Task to complete: The range starts at the line containing "(loot.mainHand || loot.offHand)" and ends at the last line of the records below. Reproduce those lines exactly.

Data records:
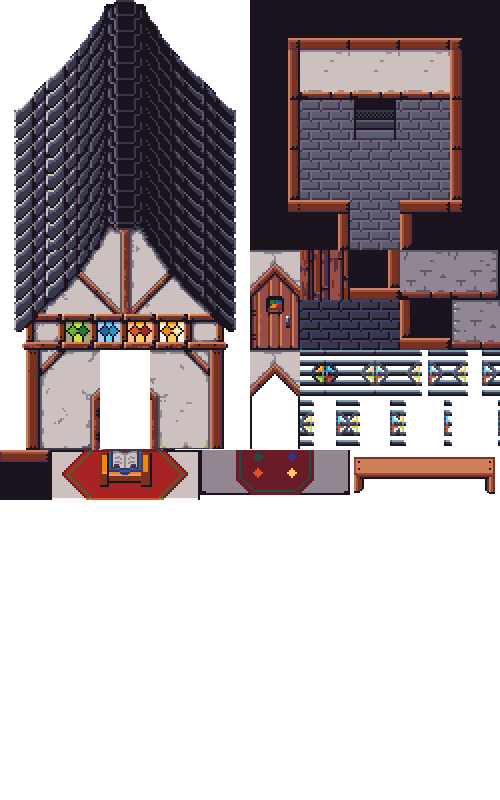
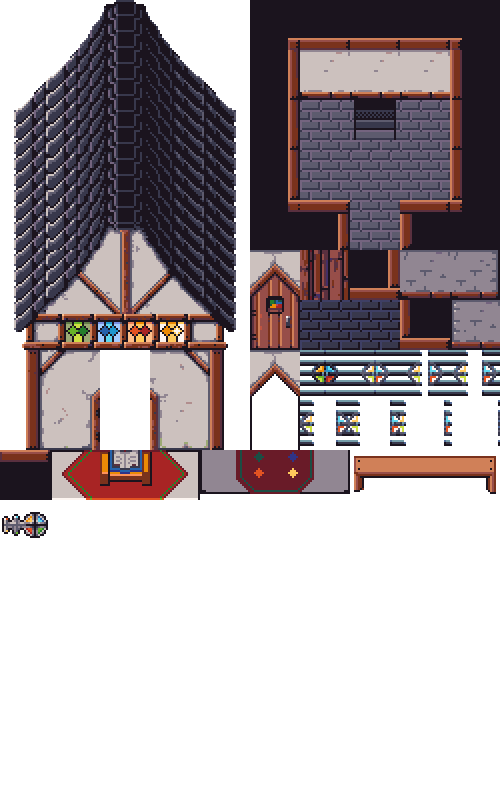
add temple gate key, rig to get key from quest and require key to open gate

diff --git a/js/gameObjects.js b/js/gameObjects.js
@@ -122,7 +122,15 @@ class gameObjectClass extends characterClass {
         switch (this.kind) {
         case "door":
             if (this.state !== Animator.open) {
-                if (!this.locked || character.keysHeld > 0) {
+                if (this.tag === "TEMPLE_GATE") {
+                    if (character.inventory.includes("TEMPLE_KEY")) {
+                        this.state = Animator.open;
+                        this.wantAction = undefined;
+                        this.locked = false;
+                        this.active = false;
+                        doorOpenning.play();
+                    }
+                } else if (!this.locked || character.keysHeld > 0) {
                     if (this.locked) {
                         character.keysHeld--; // one less key
                         document.getElementById("debugText").innerHTML = "Keys: " + character.keysHeld;

diff --git a/js/daggerAssets.js b/js/daggerAssets.js
@@ -1615,6 +1615,8 @@ const daggerAssets = [
         {tag: "CHURCH_BENCH_A",          id: 627, cls: "Sprite", width: 50, height: 50, xoffset: 50*7, yoffset: 50*9, tileset: true },
         {tag: "CHURCH_BENCH_B",          id: 628, cls: "Sprite", width: 50, height: 50, xoffset: 50*8, yoffset: 50*9, tileset: true },
         {tag: "CHURCH_BENCH_C",          id: 629, cls: "Sprite", width: 50, height: 50, xoffset: 50*9, yoffset: 50*9, tileset: true },
+        // -- row 11
+        {tag: "TEMPLE_KEY",                       cls: "Sprite", width: 50, height: 50, xoffset: 50*0, yoffset: 50*10 },
 
 
     ]},

diff --git a/js/daggerQuests.js b/js/daggerQuests.js
@@ -5,6 +5,7 @@ const daggerQuests = {
         text: "You awaken from a restless sleep with haunted visions of your town in ruins, your friends murdered, and your own death.  Seek out Elder Clarice.  She may be able to help sort out your dreams and guide you.",
         rewards: [
             { tag: "GOLD_COINS_TWO_DROP", amt: 5 },
+            { tag: "TEMPLE_KEY", amt: 1, misc: true },
         ],
         objectives: [
             {

diff --git a/js/Warrior.js b/js/Warrior.js
@@ -171,7 +171,7 @@ class warriorClass extends characterClass {
 
     gatherLoot(loot) {
         // if loot is a weapon...
-        if (loot.mainHand || loot.offHand) {
+        if (loot.mainHand || loot.offHand || loot.misc) {
             console.log(" ----- INVENTORY ADD");
             this.inventory.add(loot);
         } else {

Your solution:
-        if (loot.mainHand || loot.offHand) {
+        if (loot.mainHand || loot.offHand || loot.misc) {
             console.log(" ----- INVENTORY ADD");
             this.inventory.add(loot);
         } else {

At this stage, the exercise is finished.